For the past several years, Sanders has listed on his Statement of Economic Interests that he had $10,000 to $100,000 invested in Maxxum Equity Fund, run by insurance salesman Jeffry Wetzel out of his home in Poway.

Wetzel has skeletons aplenty in his closet. In 1994, federal court in southern Nevada found that he “violated and aided and abetted certain of the antifraud and books and records provisions of the federal securities laws,” according to the Securities and Exchange Commission, which had filed suit against him. The court concluded that, while employed at two brokerage firms between 1987 and 1988, Wetzel sold penny stocks to investors without informing them that the shares had been manipulated, that he was receiving excessive commissions on their sales, and that they would be difficult to sell. In addition, the court found that Wetzel “arbitrarily completed an opening account form with information which he had not obtained from the customer,” according to the agency.

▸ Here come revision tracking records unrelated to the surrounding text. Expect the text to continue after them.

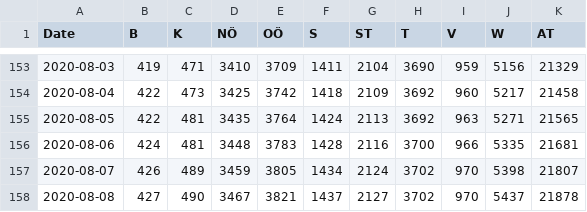
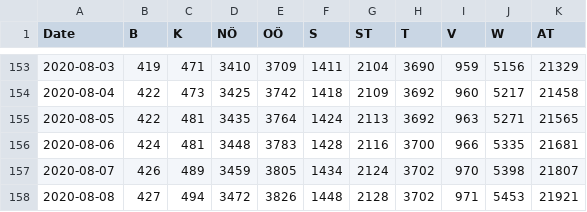
Before and after one commit to apolinario/dashcoch-AT, a CSV file: data_AT/covid19_cases_austria.csv, drawn as a sheet; only a part is shown, gaps mark what is left out.

Commit message:
data 3pm

```diff
--- a/data_AT/covid19_cases_austria.csv
+++ b/data_AT/covid19_cases_austria.csv
@@ -157,2 +157,2 @@ Date,B,K,NÖ,OÖ,S,ST,T,V,W,AT
 2020-08-07,426,489,3459,3805,1434,2124,3702,970,5398,21807
-2020-08-08,427,490,3467,3821,1437,2127,3702,970,5437,21878
+2020-08-08,427,494,3472,3826,1448,2128,3702,971,5453,21921
```
Also changed, not shown: data_AT/covid19_fatalities_austria.csv, data_AT/covid19_hospitalized_austria.csv, 2 other files.
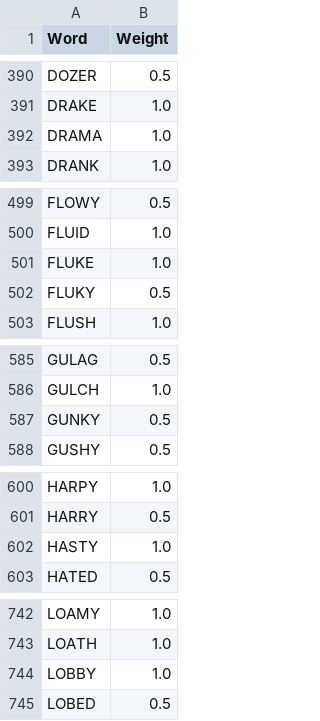
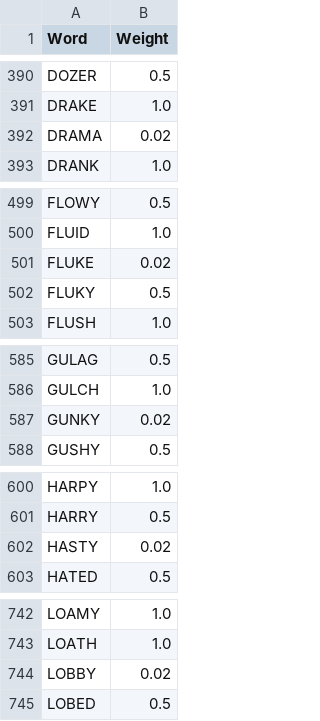
Before and after one commit to shockeymoe/Wordle-Tournament, a CSV file: word_list.csv, drawn as a sheet; only a part is shown, gaps mark what is left out; the diff covers the shown part only.

```diff
--- a/word_list.csv
+++ b/word_list.csv
@@ -391,3 +391,3 @@ DOZER,0.5
 DRAKE,1.0
-DRAMA,1.0
+DRAMA,0.02
 DRANK,1.0
@@ -500,3 +500,3 @@ FLOWY,0.5
 FLUID,1.0
-FLUKE,1.0
+FLUKE,0.02
 FLUKY,0.5
@@ -586,3 +586,3 @@ GULAG,0.5
 GULCH,1.0
-GUNKY,0.5
+GUNKY,0.02
 GUSHY,0.5
@@ -601,3 +601,3 @@ HARPY,1.0
 HARRY,0.5
-HASTY,1.0
+HASTY,0.02
 HATED,0.5
@@ -743,3 +743,3 @@ LOAMY,1.0
 LOATH,1.0
-LOBBY,1.0
+LOBBY,0.02
 LOBED,0.5
```
Also changed, not shown: 15 edited cells elsewhere in this file, Scores.csv, 1 other file.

As we related in a Reader story of May 29, 2008, Wetzel in 1998 was working as a broker for San Diego’s Centex Securities, one of the most notorious bucket shops in the city’s history. Several of the key officials of Centex went to prison or ran afoul of the Securities and Exchange Commission before the firm was closed down by the National Association of Securities Dealers in 2001.

While at Centex, Wetzel twice lost arbitration cases and was told to pay sizable sums for engaging in rapid-fire buying and selling of cheap, speculative stocks that were inappropriate for his elderly clients.

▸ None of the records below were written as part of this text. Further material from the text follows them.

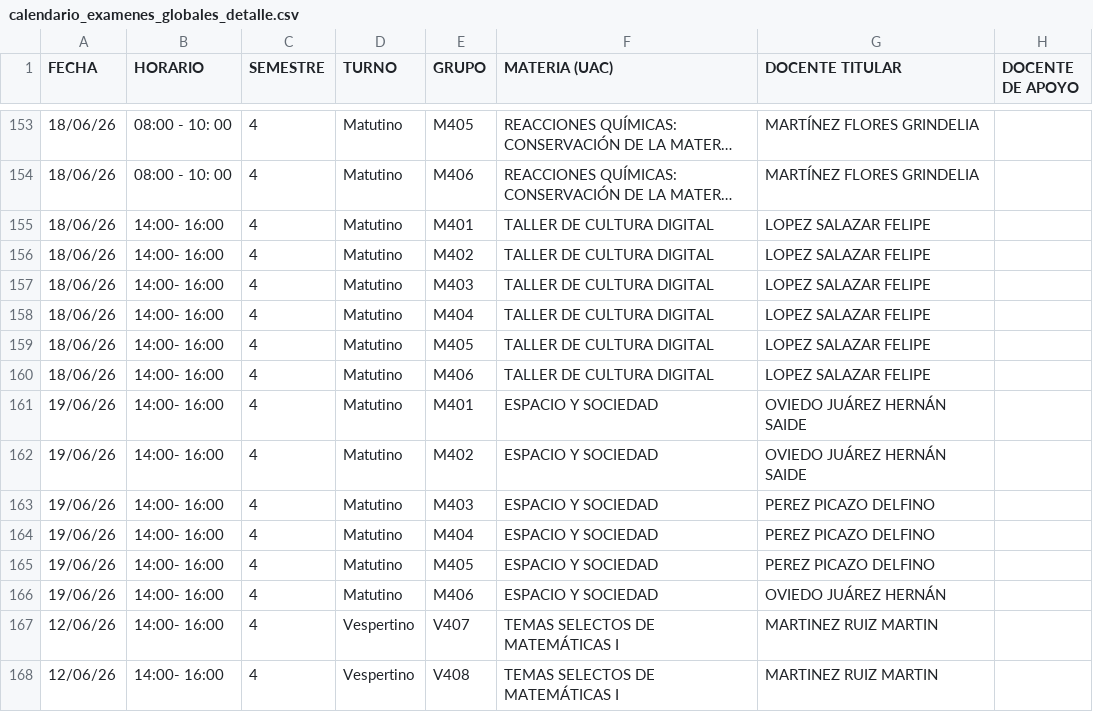
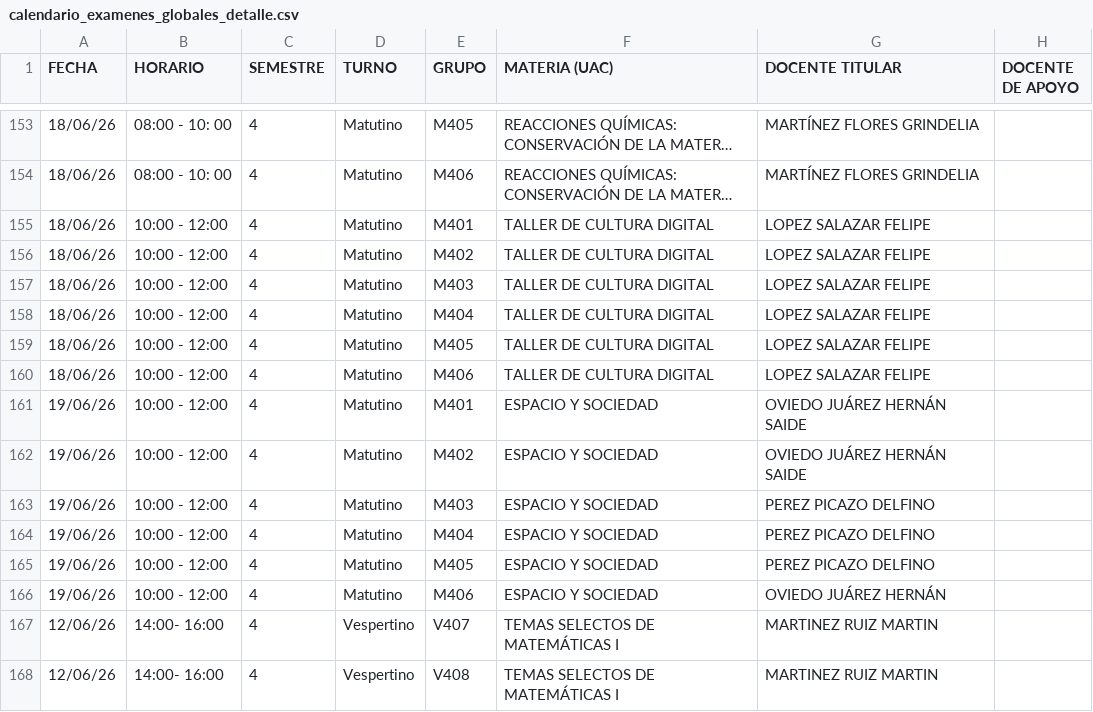
Before and after one commit to felifade/Proyecto_Gestion_CEB, a CSV file: 2.25.26/calendario_examenes_globales_detalle.csv, drawn as a sheet; only a part is shown, gaps mark what is left out; long unchanged cells end in …; the diff names each change by its address in the sheet, - before the commit and + after, or states it on an @@ line.

```diff
--- a/2.25.26/calendario_examenes_globales_detalle.csv
+++ b/2.25.26/calendario_examenes_globales_detalle.csv
-B155:B166 (HORARIO): 14:00- 16:00
+B155:B166 (HORARIO): 10:00 - 12:00
```
Also changed, not shown: 2.25.26/calendario_examenes_globales_resumen.csv, 1 other file.
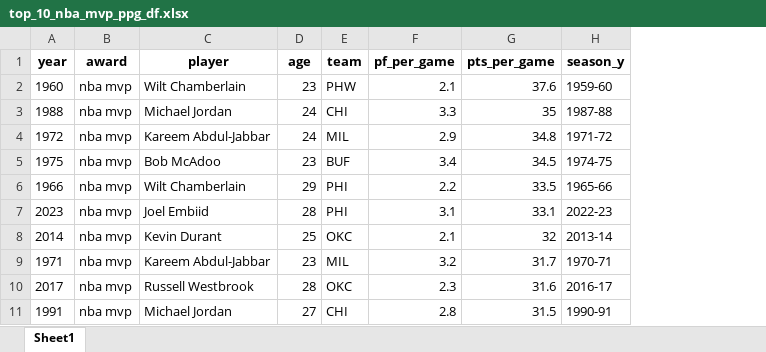
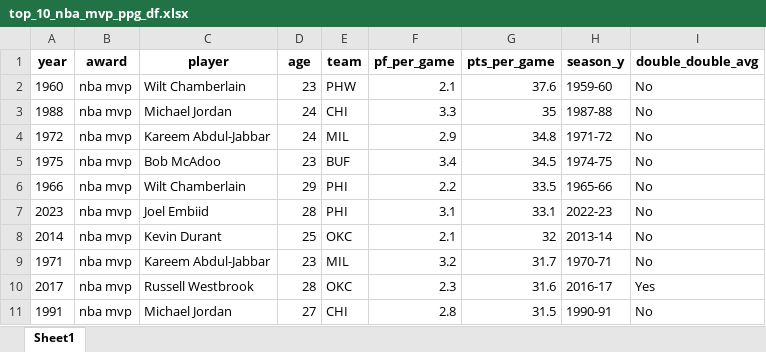
Before and after one commit to Taleb88/NBA-Statistics-1946-Present, an Excel workbook: top_10_nba_mvp_ppg_df.xlsx, sheet Sheet1, drawn as a sheet; values as stored, in another font and other column widths than the file's, no borders; the diff names each change by its address in the sheet, - before the commit and + after, or states it on an @@ line.

```diff
--- a/top_10_nba_mvp_ppg_df.xlsx (sheet Sheet1)
+++ b/top_10_nba_mvp_ppg_df.xlsx (sheet Sheet1)
+column I (double_double_avg), rows 2-11: No | No | No | No | No | No | No | No | Yes | No
```
Also changed, not shown: All-Star Selections.xlsx, End of Season Teams (Voting).xlsx, 16 other files.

Wetzel told us in 2008 that Sanders’s Centex account had been reassigned to him after another broker departed. The question has always remained: why did Sanders put his money in a certifiably slimy brokerage house that mainly dabbled in penny stocks? And just how did Sanders’s money get from the Centex account into Wetzel’s Maxxum Equity Fund? Sanders would not speak with us last year. This year, he didn’t respond to a telephone message requesting comment.

Although Wetzel spoke with us in 2008, he clammed up this year and declined to comment. The attorney who filed his Chapter 7 bankruptcy case did not return calls.

Last year, James Meredith, 77, of San Marcos, who has lost $90,000 in Maxxum, sued Wetzel in superior court, charging breach of fiduciary duty and contract, negligent misrepresentation, making untrue statements of materials facts, fraud, and several other offenses.

Wetzel originally hired a defense lawyer. That didn’t last because Wetzel didn’t pay him, says Eric Benink, Meredith’s first attorney. Wetzel “pleaded poverty from the get-go,” says Benink. For a while, Wetzel tried to defend himself, but then he stopped showing up for hearings. “The judge got fed up and allowed us to take default,” says Benink. Then, in September of this year, Wetzel and his wife Kimberly filed for Chapter 7 liquidation bankruptcy.

Meredith says that in the course of negotiations, Wetzel offered to hand over a one-acre lot in Palm Desert that was supposedly worth $60,000 in lieu of satisfying the debt. But Meredith checked out comparables, decided it was worth only $30,000, and rejected the offer. The land actually belonged to one of Wetzel’s investors, according to Meredith. Wetzel “was really squirming,” he says.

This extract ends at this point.